The day, dubbed by some as Privmas, had been circled in red on the calendars of every company that has ever sold even a single product or service to someone in Europe and still maintained data about that transaction in some database somewhere. For privacy advocates who believed that it had been far too easy for far too many companies to harvest, use, and share consumers’ private information for far too long, the day couldn’t come quickly enough.
But, in the end, when all was said and done, Privmas Day seems to have come and gone without any major calamities. Fears that the world would end were unfounded, just as they had been at the turn of the millennium. Now, several weeks later, the world’s financial markets continue to operate, and global commerce continues.
What has changed is that customer data is now a very big deal, and companies that operate in European Union nations now need to be more up front about what personal information they collect and how they intend to use it. And consumers have much more power over the process.

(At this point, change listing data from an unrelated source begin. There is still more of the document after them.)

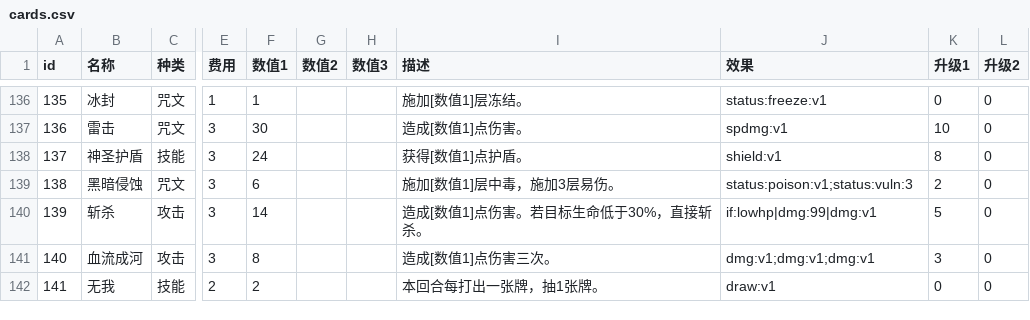
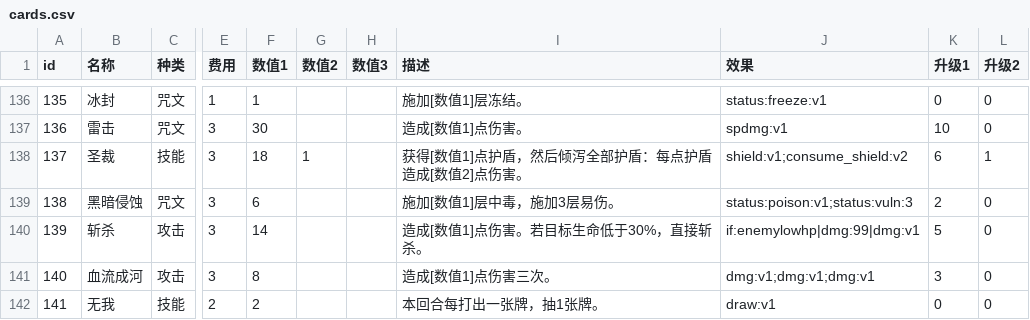
Before and after one commit to Gove2004/Ninth-Slime-Card, a CSV file: Assets/Resources/Configs/cards.csv, drawn as a sheet; only a part is shown, gaps mark what is left out; the diff covers the shown part only; the diff names each change by its address in the sheet, - before the commit and + after, or states it on an @@ line.

Commit message:
fix(cards): 修好从未生效的 if 条件牌，接上流派兑现链
三处结构性 bug，都不是数值问题：

1. if 解析错位 —— 12 张条件牌从未判定过条件
   ParseOp 把管道段读错一位，条件位置拿到的是 then、then 位置拿到的是
   else，于是条件恒为 Always、执行的永远是 else 分支。处刑只打一段、
   血怒只抽牌、反手只是普通伤害、斩杀杀不死人，且完全不报错。
   顺带修正分支分隔符：分支内必须用 + 而非 ;（处刑/不屈踩坑）。

2. 奖励池排除能力牌
   RewardPool 里 def.Kind != CardKind.Power 让上一轮刚实现的 15 张
   能力牌在正式流程里一张都抽不到。稀有度门槛已足够限制出场时机。

3. 条件判定对象反了
   处刑/斩杀判的是自己血量而非目标；引燃判中毒而非灼烧；
   蓄电判出过三张牌而非咒文。新增 EnemyLowHp/EnemyBurning/
   EnemyFrozen/EnemyVulnerable/SpellPlayed 与 SpellsPlayedThisTurn。

流派断链：冰咒/光咒/秘术 53 张卡只施加状态、无一兑现。新增
detonate（引爆层数换伤害，走 LoseHp 避免被易伤二次放大）与
consume_shield（倾泻护盾），改造 7 张卡接上链条。

难度：牛头人守卫 31%→73%（荆棘 2→1，重斧 11→9）、
龙王 8%→79%（动作预算重排：龙鳞权重 6，龙威 +2 且冷却 4，
初始 Enrage 2→1）。试过在 AI 层排除「防御+攻击」同回合，
反而退化成双攻击使龙王掉到 10%，已回退。

工具：新增 cardlint.py（描述 vs 脚本一致性，10 条规则）、
checkall.py（一键 12 项回归）、coretest synergy 命令
（真实战斗比对血量验证兑现机制 + 全卡池空转扫描）。

回归：12 项全绿，Boss 83/73/75/69，整局通关 5/20。

```diff
--- a/Assets/Resources/Configs/cards.csv
+++ b/Assets/Resources/Configs/cards.csv
-B138 (名称): 神圣护盾
+B138 (名称): 圣裁
-F138 (数值1): 24
+F138 (数值1): 18
-G138 (数值2): (empty)
+G138 (数值2): 1
-I138 (描述): 获得[数值1]点护盾。
+I138 (描述): 获得[数值1]点护盾，然后倾泻全部护盾：每点护盾造成[数值2]点伤害。
-J138 (效果): shield:v1
+J138 (效果): shield:v1;consume_shield:v2
-K138 (升级1): 8
+K138 (升级1): 6
-L138 (升级2): 0
+L138 (升级2): 1
-J140 (效果): if:lowhp|dmg:99|dmg:v1
+J140 (效果): if:enemylowhp|dmg:99|dmg:v1
```
Also changed, not shown: 34 edited cells elsewhere in this file, 6 other files.
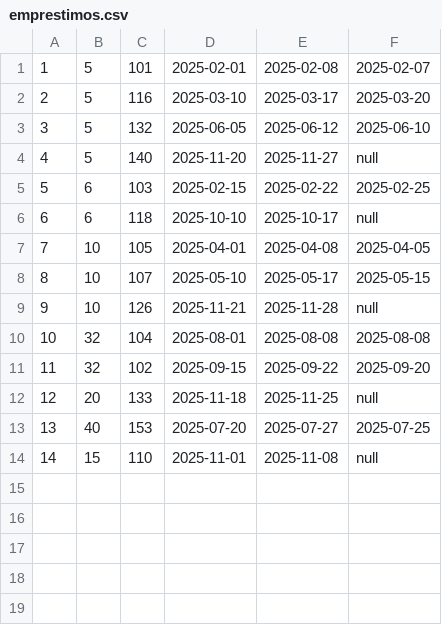
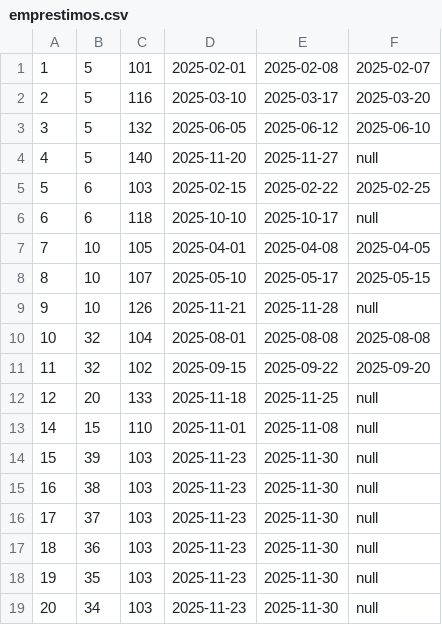
Before and after one commit to cbelloexplicit/GerenciamentoBiblioteca, a CSV file: dados/emprestimos.csv, drawn as a sheet; removed rows and columns are numbered as before the commit, all else as after; the diff names each change by its address in the sheet, - before the commit and + after, or states it on an @@ line.

```diff
--- a/dados/emprestimos.csv
+++ b/dados/emprestimos.csv
-row 13: 13 | 40 | 153 | 2025-07-20 | 2025-07-27 | 2025-07-25
+row 14: 15 | 39 | 103 | 2025-11-23 | 2025-11-30 | null
+row 15: 16 | 38 | 103 | 2025-11-23 | 2025-11-30 | null
+row 16: 17 | 37 | 103 | 2025-11-23 | 2025-11-30 | null
+row 17: 18 | 36 | 103 | 2025-11-23 | 2025-11-30 | null
+row 18: 19 | 35 | 103 | 2025-11-23 | 2025-11-30 | null
+row 19: 20 | 34 | 103 | 2025-11-23 | 2025-11-30 | null
```
Also changed, not shown: dados/livros.csv, dados/logs.csv, 8 other files.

But GDPR is not the only change to affect businesses whose borders extend beyond their own national boundaries. Brexit, and now the speculation over whether other countries might join Great Britain in withdrawing from the European Union; new technologies, including the ubiquity of the internet; and changing cultural sensitivities, economic climates, hiring conditions, regulatory environments, and resource availabilities have all altered how business gets done around the world. Add to the mix President Donald Trump’s tough talk about tariffs, overcoming trade imbalances, and levying or strengthening economic sanctions against rogue regimes anywhere on the planet, and U.S. companies today rightly struggle with decisions about expanding into new foreign markets and/or increasing their presence in ones where they already conduct some business.
To help companies navigate this global marketplace, we have devoted the bulk of this issue to globalization, offering some good advice to U.S. companies looking to become “Businesses without Borders.”
Whether it relates to marketing, sales, or customer service, companies looking to branch out first need to decide whether it makes sense to enter new international markets at all, and if so, which ones. It’s not an easy choice. As Paul Korzeniowski writes in our first feature, “Extending International Reach Doesn’t Guarantee Marketing Success,” “What sells on Main Street USA might not be as popular on Minzhu Road in China.” And aside from what and where, there’s also how. As Korzeniowski notes, “Selling a product in Germany is vastly different from selling one in Greece.”
Once those initial tough decisions are made, companies then need to decide whether it is better to open their own local sales, marketing, and contact center offices in the new geographies and to move internal employees there to staff them or to turn those functions over to outside firms that already have a presence in the area. There are benefits to both approaches, and the answer to this question all depends on a wide range of factors, including company cultures, objectives, budgets, resources, and capabilities.
And these are just the first steps in the process. There are many more considerations and plenty more questions that need to be asked before spreading out across the planet.
Throughout the three features in this issue, we highlight a few success stories, with a few examples of epic failures sprinkled in, to help guide you on your way. The world is a smaller place today, but that doesn’t mean that it’s easy to navigate. When you’ve finished reading the articles, you might not come away with all the answers, but we are very confident that you’ll be asking the right questions. How far you go from there is up to you.
Leonard Klie is the editor of CRM magazine. He can be reached at email@example.com.